Data for analysis.
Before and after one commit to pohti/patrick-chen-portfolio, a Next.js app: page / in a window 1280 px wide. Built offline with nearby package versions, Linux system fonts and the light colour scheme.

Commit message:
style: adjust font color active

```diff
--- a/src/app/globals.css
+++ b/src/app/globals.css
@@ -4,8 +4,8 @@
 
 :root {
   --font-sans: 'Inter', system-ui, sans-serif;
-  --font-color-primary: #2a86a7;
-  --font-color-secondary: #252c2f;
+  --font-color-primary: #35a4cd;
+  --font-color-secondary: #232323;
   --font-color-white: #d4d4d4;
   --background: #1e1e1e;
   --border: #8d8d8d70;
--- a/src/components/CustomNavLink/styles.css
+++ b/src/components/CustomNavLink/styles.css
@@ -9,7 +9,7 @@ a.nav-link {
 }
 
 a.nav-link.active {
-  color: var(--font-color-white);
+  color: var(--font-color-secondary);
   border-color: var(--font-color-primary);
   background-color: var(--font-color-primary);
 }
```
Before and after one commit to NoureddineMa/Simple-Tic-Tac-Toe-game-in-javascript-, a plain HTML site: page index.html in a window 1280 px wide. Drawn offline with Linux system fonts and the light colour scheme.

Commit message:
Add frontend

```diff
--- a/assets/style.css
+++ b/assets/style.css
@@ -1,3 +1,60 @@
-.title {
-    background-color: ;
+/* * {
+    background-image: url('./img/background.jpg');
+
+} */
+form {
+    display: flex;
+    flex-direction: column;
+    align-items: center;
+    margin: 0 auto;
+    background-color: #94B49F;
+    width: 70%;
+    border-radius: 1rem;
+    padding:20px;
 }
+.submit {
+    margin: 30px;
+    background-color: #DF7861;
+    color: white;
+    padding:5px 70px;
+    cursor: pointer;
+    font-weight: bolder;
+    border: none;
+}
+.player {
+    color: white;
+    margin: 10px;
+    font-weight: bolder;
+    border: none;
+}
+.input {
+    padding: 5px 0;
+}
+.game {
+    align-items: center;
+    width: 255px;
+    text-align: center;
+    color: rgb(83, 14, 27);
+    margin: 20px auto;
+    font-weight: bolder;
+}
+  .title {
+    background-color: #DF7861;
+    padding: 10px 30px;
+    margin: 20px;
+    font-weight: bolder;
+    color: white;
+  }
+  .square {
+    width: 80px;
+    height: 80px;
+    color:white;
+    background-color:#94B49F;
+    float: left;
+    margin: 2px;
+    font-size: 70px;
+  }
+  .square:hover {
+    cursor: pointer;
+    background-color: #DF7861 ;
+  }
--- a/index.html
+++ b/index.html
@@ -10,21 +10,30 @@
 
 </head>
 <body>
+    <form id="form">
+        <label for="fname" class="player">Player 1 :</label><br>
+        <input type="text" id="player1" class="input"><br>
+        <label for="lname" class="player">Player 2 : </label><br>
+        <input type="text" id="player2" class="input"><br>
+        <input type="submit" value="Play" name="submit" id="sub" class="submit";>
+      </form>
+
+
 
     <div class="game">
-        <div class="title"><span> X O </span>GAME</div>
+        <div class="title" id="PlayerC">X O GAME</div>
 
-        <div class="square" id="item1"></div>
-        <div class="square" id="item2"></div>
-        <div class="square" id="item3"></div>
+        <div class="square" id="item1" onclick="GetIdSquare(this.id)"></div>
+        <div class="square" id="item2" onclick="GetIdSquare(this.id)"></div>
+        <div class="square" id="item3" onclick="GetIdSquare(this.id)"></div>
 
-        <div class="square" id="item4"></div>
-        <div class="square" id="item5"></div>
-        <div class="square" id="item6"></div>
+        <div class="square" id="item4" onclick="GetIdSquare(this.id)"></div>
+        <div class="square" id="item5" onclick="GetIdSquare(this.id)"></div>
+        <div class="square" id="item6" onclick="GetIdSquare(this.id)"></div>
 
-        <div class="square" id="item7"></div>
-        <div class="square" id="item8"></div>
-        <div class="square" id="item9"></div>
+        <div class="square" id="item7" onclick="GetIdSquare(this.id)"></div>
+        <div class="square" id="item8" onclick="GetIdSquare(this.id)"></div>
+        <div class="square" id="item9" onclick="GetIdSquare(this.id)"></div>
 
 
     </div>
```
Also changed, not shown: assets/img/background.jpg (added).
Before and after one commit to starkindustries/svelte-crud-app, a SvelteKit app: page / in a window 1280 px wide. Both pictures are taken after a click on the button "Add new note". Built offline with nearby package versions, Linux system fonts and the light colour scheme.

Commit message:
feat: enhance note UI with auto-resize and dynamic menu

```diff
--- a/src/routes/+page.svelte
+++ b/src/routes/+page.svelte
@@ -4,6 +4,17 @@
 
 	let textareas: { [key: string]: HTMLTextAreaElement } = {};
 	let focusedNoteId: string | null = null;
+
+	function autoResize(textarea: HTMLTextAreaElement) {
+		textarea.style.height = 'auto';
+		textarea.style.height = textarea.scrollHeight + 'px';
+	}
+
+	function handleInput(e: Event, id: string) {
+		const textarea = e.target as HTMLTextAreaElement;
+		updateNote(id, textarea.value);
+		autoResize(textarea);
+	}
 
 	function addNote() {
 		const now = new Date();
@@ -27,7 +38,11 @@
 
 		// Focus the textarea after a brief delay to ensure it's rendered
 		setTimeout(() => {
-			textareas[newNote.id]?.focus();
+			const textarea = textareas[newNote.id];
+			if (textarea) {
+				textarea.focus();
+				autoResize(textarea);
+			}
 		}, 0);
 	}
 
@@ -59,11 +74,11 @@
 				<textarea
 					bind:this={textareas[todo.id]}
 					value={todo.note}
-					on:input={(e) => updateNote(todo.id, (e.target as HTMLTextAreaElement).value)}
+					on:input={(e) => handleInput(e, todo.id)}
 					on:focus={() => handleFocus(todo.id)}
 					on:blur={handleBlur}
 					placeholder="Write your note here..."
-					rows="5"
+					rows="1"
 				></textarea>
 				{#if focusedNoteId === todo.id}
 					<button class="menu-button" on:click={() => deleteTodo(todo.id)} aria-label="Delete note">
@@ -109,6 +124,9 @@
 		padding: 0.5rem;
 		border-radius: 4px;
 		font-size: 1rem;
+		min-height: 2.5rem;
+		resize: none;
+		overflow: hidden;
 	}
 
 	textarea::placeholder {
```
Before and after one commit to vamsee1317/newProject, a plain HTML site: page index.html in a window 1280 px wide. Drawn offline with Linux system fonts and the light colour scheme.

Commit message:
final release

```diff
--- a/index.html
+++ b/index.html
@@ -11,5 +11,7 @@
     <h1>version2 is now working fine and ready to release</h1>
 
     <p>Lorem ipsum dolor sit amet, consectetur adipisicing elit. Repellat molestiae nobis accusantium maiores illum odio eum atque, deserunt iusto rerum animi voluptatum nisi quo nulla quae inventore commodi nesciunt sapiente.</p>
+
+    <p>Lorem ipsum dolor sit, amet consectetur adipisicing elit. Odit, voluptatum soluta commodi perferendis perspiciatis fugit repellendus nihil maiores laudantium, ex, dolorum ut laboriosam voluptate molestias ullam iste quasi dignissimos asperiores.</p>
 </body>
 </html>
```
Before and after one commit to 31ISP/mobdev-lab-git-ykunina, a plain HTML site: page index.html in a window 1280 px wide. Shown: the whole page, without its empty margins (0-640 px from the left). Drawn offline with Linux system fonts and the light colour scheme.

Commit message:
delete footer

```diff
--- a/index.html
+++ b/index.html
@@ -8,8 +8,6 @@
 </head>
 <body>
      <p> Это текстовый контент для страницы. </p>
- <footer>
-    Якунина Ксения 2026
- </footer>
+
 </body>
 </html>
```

Brief. For each entry above, please make an exact copy.

Answer to the problem.
Before and after one commit to pohti/patrick-chen-portfolio, a Next.js app: page / in a window 1280 px wide. Built offline with nearby package versions, Linux system fonts and the light colour scheme.

Commit message:
style: adjust font color active

```diff
--- a/src/app/globals.css
+++ b/src/app/globals.css
@@ -4,8 +4,8 @@
 
 :root {
   --font-sans: 'Inter', system-ui, sans-serif;
-  --font-color-primary: #2a86a7;
-  --font-color-secondary: #252c2f;
+  --font-color-primary: #35a4cd;
+  --font-color-secondary: #232323;
   --font-color-white: #d4d4d4;
   --background: #1e1e1e;
   --border: #8d8d8d70;
--- a/src/components/CustomNavLink/styles.css
+++ b/src/components/CustomNavLink/styles.css
@@ -9,7 +9,7 @@ a.nav-link {
 }
 
 a.nav-link.active {
-  color: var(--font-color-white);
+  color: var(--font-color-secondary);
   border-color: var(--font-color-primary);
   background-color: var(--font-color-primary);
 }
```
Before and after one commit to NoureddineMa/Simple-Tic-Tac-Toe-game-in-javascript-, a plain HTML site: page index.html in a window 1280 px wide. Drawn offline with Linux system fonts and the light colour scheme.

Commit message:
Add frontend

```diff
--- a/assets/style.css
+++ b/assets/style.css
@@ -1,3 +1,60 @@
-.title {
-    background-color: ;
+/* * {
+    background-image: url('./img/background.jpg');
+
+} */
+form {
+    display: flex;
+    flex-direction: column;
+    align-items: center;
+    margin: 0 auto;
+    background-color: #94B49F;
+    width: 70%;
+    border-radius: 1rem;
+    padding:20px;
 }
+.submit {
+    margin: 30px;
+    background-color: #DF7861;
+    color: white;
+    padding:5px 70px;
+    cursor: pointer;
+    font-weight: bolder;
+    border: none;
+}
+.player {
+    color: white;
+    margin: 10px;
+    font-weight: bolder;
+    border: none;
+}
+.input {
+    padding: 5px 0;
+}
+.game {
+    align-items: center;
+    width: 255px;
+    text-align: center;
+    color: rgb(83, 14, 27);
+    margin: 20px auto;
+    font-weight: bolder;
+}
+  .title {
+    background-color: #DF7861;
+    padding: 10px 30px;
+    margin: 20px;
+    font-weight: bolder;
+    color: white;
+  }
+  .square {
+    width: 80px;
+    height: 80px;
+    color:white;
+    background-color:#94B49F;
+    float: left;
+    margin: 2px;
+    font-size: 70px;
+  }
+  .square:hover {
+    cursor: pointer;
+    background-color: #DF7861 ;
+  }
--- a/index.html
+++ b/index.html
@@ -10,21 +10,30 @@
 
 </head>
 <body>
+    <form id="form">
+        <label for="fname" class="player">Player 1 :</label><br>
+        <input type="text" id="player1" class="input"><br>
+        <label for="lname" class="player">Player 2 : </label><br>
+        <input type="text" id="player2" class="input"><br>
+        <input type="submit" value="Play" name="submit" id="sub" class="submit";>
+      </form>
+
+
 
     <div class="game">
-        <div class="title"><span> X O </span>GAME</div>
+        <div class="title" id="PlayerC">X O GAME</div>
 
-        <div class="square" id="item1"></div>
-        <div class="square" id="item2"></div>
-        <div class="square" id="item3"></div>
+        <div class="square" id="item1" onclick="GetIdSquare(this.id)"></div>
+        <div class="square" id="item2" onclick="GetIdSquare(this.id)"></div>
+        <div class="square" id="item3" onclick="GetIdSquare(this.id)"></div>
 
-        <div class="square" id="item4"></div>
-        <div class="square" id="item5"></div>
-        <div class="square" id="item6"></div>
+        <div class="square" id="item4" onclick="GetIdSquare(this.id)"></div>
+        <div class="square" id="item5" onclick="GetIdSquare(this.id)"></div>
+        <div class="square" id="item6" onclick="GetIdSquare(this.id)"></div>
 
-        <div class="square" id="item7"></div>
-        <div class="square" id="item8"></div>
-        <div class="square" id="item9"></div>
+        <div class="square" id="item7" onclick="GetIdSquare(this.id)"></div>
+        <div class="square" id="item8" onclick="GetIdSquare(this.id)"></div>
+        <div class="square" id="item9" onclick="GetIdSquare(this.id)"></div>
 
 
     </div>
```
Also changed, not shown: assets/img/background.jpg (added).
Before and after one commit to starkindustries/svelte-crud-app, a SvelteKit app: page / in a window 1280 px wide. Both pictures are taken after a click on the button "Add new note". Built offline with nearby package versions, Linux system fonts and the light colour scheme.

Commit message:
feat: enhance note UI with auto-resize and dynamic menu

```diff
--- a/src/routes/+page.svelte
+++ b/src/routes/+page.svelte
@@ -4,6 +4,17 @@
 
 	let textareas: { [key: string]: HTMLTextAreaElement } = {};
 	let focusedNoteId: string | null = null;
+
+	function autoResize(textarea: HTMLTextAreaElement) {
+		textarea.style.height = 'auto';
+		textarea.style.height = textarea.scrollHeight + 'px';
+	}
+
+	function handleInput(e: Event, id: string) {
+		const textarea = e.target as HTMLTextAreaElement;
+		updateNote(id, textarea.value);
+		autoResize(textarea);
+	}
 
 	function addNote() {
 		const now = new Date();
@@ -27,7 +38,11 @@
 
 		// Focus the textarea after a brief delay to ensure it's rendered
 		setTimeout(() => {
-			textareas[newNote.id]?.focus();
+			const textarea = textareas[newNote.id];
+			if (textarea) {
+				textarea.focus();
+				autoResize(textarea);
+			}
 		}, 0);
 	}
 
@@ -59,11 +74,11 @@
 				<textarea
 					bind:this={textareas[todo.id]}
 					value={todo.note}
-					on:input={(e) => updateNote(todo.id, (e.target as HTMLTextAreaElement).value)}
+					on:input={(e) => handleInput(e, todo.id)}
 					on:focus={() => handleFocus(todo.id)}
 					on:blur={handleBlur}
 					placeholder="Write your note here..."
-					rows="5"
+					rows="1"
 				></textarea>
 				{#if focusedNoteId === todo.id}
 					<button class="menu-button" on:click={() => deleteTodo(todo.id)} aria-label="Delete note">
@@ -109,6 +124,9 @@
 		padding: 0.5rem;
 		border-radius: 4px;
 		font-size: 1rem;
+		min-height: 2.5rem;
+		resize: none;
+		overflow: hidden;
 	}
 
 	textarea::placeholder {
```
Before and after one commit to vamsee1317/newProject, a plain HTML site: page index.html in a window 1280 px wide. Drawn offline with Linux system fonts and the light colour scheme.

Commit message:
final release

```diff
--- a/index.html
+++ b/index.html
@@ -11,5 +11,7 @@
     <h1>version2 is now working fine and ready to release</h1>
 
     <p>Lorem ipsum dolor sit amet, consectetur adipisicing elit. Repellat molestiae nobis accusantium maiores illum odio eum atque, deserunt iusto rerum animi voluptatum nisi quo nulla quae inventore commodi nesciunt sapiente.</p>
+
+    <p>Lorem ipsum dolor sit, amet consectetur adipisicing elit. Odit, voluptatum soluta commodi perferendis perspiciatis fugit repellendus nihil maiores laudantium, ex, dolorum ut laboriosam voluptate molestias ullam iste quasi dignissimos asperiores.</p>
 </body>
 </html>
```
Before and after one commit to 31ISP/mobdev-lab-git-ykunina, a plain HTML site: page index.html in a window 1280 px wide. Shown: the whole page, without its empty margins (0-640 px from the left). Drawn offline with Linux system fonts and the light colour scheme.

Commit message:
delete footer

```diff
--- a/index.html
+++ b/index.html
@@ -8,8 +8,6 @@
 </head>
 <body>
      <p> Это текстовый контент для страницы. </p>
- <footer>
-    Якунина Ксения 2026
- </footer>
+
 </body>
 </html>
```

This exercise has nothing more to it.